Slow and stilted, “High Voltage” stars Carol as a recaptured prisoner being sent back to jail; a snowstorm in the Sierra Nevada strands her, a sheriff portrayed by Owen Moore (Mary Pickford’s first husband) and several other bus passengers in a cold former church building occupied by a stranger (William Boyd, for whom Hopalong Cassidy was still several years away). When food runs out, tensions run high before the group is rescued by airplane, but not before the Boyd and Lombard characters fall for each other.
Lombard (shown here held by Boyd, while Moore points the gun) is competent in the film, but shows little more in her first real foray into sound. She has good chemistry with Boyd, with whom she had worked the year before in "Power." However, Howard Higgin's direction is rather pedestrian, helping explain why this film sank without a trace. (It was issued on video in the late eighties and is now reportedly on DVD, though I've never come across a copy.)
A few other things of note about this film:
* Its dialogue was written by none other than James Gleason, who many years later would be nominated for best supporting actor in 1941's "Here Comes Mr. Jordan." Gleason was both a writer (with a few stage plays to his credit) and actor, although he more or less stopped writing by the mid-thirties.

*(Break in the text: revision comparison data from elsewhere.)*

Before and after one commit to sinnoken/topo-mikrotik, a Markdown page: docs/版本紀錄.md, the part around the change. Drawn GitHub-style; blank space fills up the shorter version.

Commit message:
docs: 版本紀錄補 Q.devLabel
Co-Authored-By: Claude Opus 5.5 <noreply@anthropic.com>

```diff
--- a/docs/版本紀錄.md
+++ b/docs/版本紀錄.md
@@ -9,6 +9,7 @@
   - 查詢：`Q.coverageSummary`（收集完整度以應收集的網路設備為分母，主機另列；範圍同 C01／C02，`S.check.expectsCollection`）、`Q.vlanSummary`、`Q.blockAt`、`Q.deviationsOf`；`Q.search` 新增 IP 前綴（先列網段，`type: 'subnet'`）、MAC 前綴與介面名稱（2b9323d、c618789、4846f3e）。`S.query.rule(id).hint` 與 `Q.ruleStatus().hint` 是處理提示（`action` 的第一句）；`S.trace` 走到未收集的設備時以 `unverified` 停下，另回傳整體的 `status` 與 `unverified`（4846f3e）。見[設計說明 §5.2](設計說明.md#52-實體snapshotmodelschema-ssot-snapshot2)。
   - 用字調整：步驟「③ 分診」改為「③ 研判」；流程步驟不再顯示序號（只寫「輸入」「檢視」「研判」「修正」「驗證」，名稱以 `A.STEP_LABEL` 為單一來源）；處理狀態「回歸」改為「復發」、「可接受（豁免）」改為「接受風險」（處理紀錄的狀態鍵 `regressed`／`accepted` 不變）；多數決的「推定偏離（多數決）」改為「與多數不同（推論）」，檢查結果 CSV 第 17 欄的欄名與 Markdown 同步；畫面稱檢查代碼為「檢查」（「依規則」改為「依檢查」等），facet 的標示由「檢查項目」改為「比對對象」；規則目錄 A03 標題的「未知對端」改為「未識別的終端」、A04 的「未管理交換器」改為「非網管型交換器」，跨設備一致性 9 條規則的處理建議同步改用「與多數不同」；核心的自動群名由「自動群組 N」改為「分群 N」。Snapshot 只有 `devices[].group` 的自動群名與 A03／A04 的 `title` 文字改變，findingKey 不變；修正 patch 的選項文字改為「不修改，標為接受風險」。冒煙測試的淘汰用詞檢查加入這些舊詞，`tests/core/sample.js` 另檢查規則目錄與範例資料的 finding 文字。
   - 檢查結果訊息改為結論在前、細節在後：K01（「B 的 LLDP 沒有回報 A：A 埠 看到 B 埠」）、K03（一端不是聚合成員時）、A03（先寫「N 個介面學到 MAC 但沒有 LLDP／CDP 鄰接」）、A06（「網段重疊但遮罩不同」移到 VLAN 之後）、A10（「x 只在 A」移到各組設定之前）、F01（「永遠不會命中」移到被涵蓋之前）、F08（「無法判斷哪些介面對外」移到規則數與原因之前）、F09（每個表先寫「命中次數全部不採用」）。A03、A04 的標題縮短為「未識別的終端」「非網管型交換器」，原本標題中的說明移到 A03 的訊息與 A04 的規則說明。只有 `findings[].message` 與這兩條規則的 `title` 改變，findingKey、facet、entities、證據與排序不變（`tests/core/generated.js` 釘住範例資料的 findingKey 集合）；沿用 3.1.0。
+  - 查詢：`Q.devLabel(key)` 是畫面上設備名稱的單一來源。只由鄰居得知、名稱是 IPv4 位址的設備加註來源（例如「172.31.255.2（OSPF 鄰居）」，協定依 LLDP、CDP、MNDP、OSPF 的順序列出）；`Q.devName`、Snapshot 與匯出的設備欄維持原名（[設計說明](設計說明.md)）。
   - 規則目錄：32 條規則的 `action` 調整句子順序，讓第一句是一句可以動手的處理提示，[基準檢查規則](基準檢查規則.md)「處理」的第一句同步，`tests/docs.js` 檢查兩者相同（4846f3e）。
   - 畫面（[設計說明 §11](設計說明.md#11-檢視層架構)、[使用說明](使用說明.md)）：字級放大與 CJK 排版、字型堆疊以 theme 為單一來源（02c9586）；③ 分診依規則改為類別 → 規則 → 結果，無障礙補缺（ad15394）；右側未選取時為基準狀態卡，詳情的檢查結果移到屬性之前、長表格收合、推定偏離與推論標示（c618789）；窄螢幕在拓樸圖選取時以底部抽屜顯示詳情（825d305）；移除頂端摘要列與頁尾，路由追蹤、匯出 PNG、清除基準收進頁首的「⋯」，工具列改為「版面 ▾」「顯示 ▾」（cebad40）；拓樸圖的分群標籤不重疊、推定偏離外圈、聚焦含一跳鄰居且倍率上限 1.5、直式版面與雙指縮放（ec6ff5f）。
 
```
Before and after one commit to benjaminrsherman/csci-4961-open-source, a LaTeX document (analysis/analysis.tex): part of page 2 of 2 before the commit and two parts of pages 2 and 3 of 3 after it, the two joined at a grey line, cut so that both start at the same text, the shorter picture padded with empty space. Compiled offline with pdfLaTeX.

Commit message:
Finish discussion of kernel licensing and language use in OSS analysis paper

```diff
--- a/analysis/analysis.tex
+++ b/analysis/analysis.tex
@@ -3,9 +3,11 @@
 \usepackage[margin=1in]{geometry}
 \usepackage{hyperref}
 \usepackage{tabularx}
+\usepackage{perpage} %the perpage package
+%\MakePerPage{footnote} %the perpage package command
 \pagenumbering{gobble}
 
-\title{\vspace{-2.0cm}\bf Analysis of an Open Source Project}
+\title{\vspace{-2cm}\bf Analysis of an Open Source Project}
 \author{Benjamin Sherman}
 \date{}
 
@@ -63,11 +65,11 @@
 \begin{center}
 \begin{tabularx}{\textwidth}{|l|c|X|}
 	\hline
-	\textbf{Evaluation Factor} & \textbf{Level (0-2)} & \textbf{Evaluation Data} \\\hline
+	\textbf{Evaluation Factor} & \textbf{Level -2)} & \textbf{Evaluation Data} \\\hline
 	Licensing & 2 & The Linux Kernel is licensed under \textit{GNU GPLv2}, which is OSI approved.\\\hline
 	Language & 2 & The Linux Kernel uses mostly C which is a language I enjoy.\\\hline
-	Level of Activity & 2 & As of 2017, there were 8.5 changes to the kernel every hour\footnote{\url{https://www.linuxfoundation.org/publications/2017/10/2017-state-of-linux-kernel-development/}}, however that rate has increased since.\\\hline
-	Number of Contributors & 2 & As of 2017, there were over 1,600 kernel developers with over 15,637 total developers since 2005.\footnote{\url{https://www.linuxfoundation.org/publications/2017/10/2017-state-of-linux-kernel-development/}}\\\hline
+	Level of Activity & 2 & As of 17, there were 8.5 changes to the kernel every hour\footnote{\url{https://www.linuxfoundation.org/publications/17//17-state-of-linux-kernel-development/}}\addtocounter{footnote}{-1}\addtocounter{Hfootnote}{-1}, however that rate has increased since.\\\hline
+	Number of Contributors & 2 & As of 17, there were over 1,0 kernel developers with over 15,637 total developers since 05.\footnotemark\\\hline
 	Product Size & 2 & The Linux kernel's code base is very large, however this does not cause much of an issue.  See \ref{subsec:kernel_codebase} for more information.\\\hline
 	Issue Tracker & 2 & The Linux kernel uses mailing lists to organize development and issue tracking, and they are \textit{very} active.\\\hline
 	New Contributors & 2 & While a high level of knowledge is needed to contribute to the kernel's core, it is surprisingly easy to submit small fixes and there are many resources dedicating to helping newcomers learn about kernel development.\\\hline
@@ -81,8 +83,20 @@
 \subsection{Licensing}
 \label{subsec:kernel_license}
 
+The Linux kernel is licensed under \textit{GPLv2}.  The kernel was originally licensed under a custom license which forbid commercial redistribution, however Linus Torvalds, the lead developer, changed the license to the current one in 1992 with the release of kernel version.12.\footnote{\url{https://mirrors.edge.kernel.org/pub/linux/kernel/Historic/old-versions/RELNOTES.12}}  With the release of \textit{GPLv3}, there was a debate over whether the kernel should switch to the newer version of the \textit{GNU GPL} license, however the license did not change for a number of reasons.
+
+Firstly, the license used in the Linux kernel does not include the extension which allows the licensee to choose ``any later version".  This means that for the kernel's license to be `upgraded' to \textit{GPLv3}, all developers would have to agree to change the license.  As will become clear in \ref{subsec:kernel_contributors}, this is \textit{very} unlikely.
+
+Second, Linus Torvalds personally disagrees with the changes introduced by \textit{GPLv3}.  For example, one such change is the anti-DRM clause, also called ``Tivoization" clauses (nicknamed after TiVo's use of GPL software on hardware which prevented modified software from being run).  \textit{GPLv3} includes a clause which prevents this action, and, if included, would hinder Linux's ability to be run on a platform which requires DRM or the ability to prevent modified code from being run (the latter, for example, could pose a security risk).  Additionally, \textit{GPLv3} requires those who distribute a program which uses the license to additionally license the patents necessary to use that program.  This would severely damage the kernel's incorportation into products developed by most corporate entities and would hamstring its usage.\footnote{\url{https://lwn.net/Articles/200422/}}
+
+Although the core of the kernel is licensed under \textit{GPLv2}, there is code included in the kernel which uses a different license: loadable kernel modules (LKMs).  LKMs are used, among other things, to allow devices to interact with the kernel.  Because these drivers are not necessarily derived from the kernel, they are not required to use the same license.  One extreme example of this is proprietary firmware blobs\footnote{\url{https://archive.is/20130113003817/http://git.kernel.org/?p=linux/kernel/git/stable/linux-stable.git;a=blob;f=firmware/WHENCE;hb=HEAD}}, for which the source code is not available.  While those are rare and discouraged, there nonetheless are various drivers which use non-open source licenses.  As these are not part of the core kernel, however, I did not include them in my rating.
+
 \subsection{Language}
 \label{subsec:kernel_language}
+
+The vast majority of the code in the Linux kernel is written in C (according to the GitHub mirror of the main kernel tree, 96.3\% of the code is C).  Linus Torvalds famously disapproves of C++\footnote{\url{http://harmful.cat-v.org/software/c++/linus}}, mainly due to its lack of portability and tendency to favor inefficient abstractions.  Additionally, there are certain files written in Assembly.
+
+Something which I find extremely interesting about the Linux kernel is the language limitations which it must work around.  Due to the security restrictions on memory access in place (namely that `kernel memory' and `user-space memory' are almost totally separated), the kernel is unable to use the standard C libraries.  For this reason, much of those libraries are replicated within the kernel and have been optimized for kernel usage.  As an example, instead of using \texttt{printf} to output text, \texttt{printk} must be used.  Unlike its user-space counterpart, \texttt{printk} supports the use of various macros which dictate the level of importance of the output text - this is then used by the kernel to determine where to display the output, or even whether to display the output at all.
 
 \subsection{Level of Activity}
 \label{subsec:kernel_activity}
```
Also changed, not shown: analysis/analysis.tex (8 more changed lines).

* The supporting female role in this film is played by Diane Ellis, who had become Lombard's best friend on the Pathe lot. "High Voltage" turned out to be her last film at the studio. She and Lombard would be dropped by Pathe, reportedly so Kennedy could sign Constance Bennett, who regarded both blondes as competition. After moving to Paramount, Lombard helped Ellis get a supporting role there in the 1930 comedy "Laughter," starring Nancy Carroll and Fredric March. Soon after the film was released, Ellis (who had played a bride-to-be in "High Voltage") married a wealthy New Yorker, fell ill on their honeymoon while in India, and died in December 1930, shortly before her 21st birthday. Her death was one of several among close friends that often led Lombard to consider herself a jinx.